** Data follows **

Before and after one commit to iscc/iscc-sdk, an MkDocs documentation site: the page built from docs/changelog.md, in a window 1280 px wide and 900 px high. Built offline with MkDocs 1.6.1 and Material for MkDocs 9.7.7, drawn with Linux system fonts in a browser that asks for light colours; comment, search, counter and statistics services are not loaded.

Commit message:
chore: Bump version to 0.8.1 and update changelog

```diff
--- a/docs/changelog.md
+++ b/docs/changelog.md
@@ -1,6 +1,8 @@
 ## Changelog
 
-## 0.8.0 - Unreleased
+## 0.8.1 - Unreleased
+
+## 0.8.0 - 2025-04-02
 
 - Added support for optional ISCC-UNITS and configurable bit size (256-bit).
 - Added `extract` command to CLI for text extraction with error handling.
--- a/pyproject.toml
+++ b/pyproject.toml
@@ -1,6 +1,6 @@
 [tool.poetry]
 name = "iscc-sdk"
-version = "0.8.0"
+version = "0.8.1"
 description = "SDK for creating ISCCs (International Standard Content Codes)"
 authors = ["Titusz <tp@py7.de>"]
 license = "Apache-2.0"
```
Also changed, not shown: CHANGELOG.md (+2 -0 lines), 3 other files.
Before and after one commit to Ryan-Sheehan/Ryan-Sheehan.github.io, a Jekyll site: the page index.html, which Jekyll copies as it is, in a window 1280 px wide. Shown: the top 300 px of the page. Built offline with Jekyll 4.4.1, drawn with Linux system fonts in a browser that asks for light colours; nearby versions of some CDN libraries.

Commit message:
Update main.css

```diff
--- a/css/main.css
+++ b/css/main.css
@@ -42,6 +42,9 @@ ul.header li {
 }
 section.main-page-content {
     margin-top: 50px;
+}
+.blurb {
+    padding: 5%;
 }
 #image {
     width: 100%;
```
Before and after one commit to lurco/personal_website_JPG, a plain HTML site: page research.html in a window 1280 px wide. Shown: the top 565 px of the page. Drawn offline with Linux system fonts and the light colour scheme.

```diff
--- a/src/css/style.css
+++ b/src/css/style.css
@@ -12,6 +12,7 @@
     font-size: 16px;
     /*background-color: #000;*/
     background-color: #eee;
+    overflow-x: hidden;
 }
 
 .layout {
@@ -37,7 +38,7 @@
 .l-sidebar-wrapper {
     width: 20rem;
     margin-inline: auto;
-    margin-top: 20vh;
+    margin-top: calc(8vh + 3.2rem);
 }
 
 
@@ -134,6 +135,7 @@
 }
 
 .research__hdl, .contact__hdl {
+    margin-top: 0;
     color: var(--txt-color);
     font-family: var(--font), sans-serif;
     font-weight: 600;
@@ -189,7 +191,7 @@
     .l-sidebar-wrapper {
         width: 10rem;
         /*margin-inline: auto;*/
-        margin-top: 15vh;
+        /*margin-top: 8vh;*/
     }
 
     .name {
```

** End of Data **

* What is expected: Count the lines above that contain the word "margin", and reply with only that number.

* Exercise output: 8